THE REVOCATION of Dr. Andrew Wakefield’s license to practice medicine in Britain comes too many years too late.
It was back in 1998 that Wakefield, who now stands accused of unethical and irresponsible research, published a medical article suggesting a link between autism and the measles, mumps, and rubella (MMR) vaccine. Since then, the research has been discredited by follow-up studies that failed to find a link between the vaccine and the disease. As far back as 2004, 10 of Wakefield’s original co-authors retracted the findings of the article in a letter to The Lancet, the prestigious medical journal where it was initially published. Puzzlingly, it took the journal six more years to issue its own official retraction, which came out in February.
By then, alas, the damage had been done. The work worried millions of parents and prompted many others to endanger their children’s health by declining vaccination. Scientifically unproven treatments, modeled on a theory of autism spearheaded by Wakefield, have been given to children in attempts to treat the condition.
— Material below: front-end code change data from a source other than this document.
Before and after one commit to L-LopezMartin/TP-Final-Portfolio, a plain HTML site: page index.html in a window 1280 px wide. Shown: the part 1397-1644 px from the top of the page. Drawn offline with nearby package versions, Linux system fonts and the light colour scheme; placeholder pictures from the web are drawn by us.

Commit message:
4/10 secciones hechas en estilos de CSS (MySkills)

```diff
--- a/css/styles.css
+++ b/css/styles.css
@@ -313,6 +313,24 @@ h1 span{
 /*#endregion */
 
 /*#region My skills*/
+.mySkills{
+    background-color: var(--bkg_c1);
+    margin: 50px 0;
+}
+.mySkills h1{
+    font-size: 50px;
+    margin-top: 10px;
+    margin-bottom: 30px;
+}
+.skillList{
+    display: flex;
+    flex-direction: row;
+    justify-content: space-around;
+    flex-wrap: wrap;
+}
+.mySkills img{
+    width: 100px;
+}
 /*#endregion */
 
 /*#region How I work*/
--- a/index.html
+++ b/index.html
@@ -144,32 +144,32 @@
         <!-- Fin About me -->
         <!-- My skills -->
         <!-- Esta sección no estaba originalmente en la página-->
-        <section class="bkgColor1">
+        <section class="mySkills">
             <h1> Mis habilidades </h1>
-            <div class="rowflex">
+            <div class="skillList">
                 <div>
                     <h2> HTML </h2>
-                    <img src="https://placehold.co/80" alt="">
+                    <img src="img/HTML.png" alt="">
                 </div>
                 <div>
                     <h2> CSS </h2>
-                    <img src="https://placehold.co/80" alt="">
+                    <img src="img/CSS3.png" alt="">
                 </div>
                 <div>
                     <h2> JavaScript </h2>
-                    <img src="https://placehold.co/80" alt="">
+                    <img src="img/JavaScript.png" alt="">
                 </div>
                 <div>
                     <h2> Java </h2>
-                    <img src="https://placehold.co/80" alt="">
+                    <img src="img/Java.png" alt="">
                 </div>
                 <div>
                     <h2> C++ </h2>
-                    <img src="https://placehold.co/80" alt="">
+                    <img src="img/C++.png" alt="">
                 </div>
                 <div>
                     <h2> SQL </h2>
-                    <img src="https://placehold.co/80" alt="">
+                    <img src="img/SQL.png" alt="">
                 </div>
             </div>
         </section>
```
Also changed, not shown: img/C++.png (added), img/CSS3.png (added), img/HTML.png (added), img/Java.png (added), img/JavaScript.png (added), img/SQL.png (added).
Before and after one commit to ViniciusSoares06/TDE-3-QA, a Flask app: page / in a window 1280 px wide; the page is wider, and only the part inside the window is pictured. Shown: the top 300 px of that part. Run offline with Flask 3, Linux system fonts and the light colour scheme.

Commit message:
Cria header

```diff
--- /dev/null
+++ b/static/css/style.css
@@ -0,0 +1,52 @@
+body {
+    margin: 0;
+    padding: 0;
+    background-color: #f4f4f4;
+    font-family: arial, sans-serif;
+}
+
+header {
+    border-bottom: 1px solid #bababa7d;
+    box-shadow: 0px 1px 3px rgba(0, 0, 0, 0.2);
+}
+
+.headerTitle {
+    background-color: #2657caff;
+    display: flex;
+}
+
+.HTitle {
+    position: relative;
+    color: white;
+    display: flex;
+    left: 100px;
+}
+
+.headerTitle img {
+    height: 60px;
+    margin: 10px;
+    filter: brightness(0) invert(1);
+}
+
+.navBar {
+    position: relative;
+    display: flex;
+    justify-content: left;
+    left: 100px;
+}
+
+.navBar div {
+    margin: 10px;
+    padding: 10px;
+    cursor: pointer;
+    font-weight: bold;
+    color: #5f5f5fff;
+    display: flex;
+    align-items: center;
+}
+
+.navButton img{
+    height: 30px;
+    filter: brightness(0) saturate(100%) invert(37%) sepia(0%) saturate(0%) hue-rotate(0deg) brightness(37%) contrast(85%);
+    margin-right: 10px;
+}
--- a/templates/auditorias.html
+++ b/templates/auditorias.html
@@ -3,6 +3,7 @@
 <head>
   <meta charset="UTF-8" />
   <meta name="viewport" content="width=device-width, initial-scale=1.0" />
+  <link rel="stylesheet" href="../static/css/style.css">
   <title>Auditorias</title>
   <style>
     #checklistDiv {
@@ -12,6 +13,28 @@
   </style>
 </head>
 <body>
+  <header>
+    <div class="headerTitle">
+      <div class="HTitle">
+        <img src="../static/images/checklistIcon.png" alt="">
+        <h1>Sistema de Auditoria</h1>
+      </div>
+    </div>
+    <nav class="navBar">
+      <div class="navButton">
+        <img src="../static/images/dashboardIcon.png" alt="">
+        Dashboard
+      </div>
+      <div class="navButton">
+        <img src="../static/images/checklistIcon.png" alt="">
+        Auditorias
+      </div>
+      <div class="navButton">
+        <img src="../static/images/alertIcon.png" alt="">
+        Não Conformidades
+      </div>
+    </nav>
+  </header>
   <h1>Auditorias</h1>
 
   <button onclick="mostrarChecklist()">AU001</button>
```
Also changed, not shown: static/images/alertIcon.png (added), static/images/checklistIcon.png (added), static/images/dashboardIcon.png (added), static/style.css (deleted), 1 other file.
But sadder still is the possibility that, in the minds of thousands of parents desperately clinging to hopes of finding a cure for autism, Wakefield’s legend might survive untarnished, possibly even exalted. In reality, his work on autism offers an unfortunate example of poor research trumping the scientific method.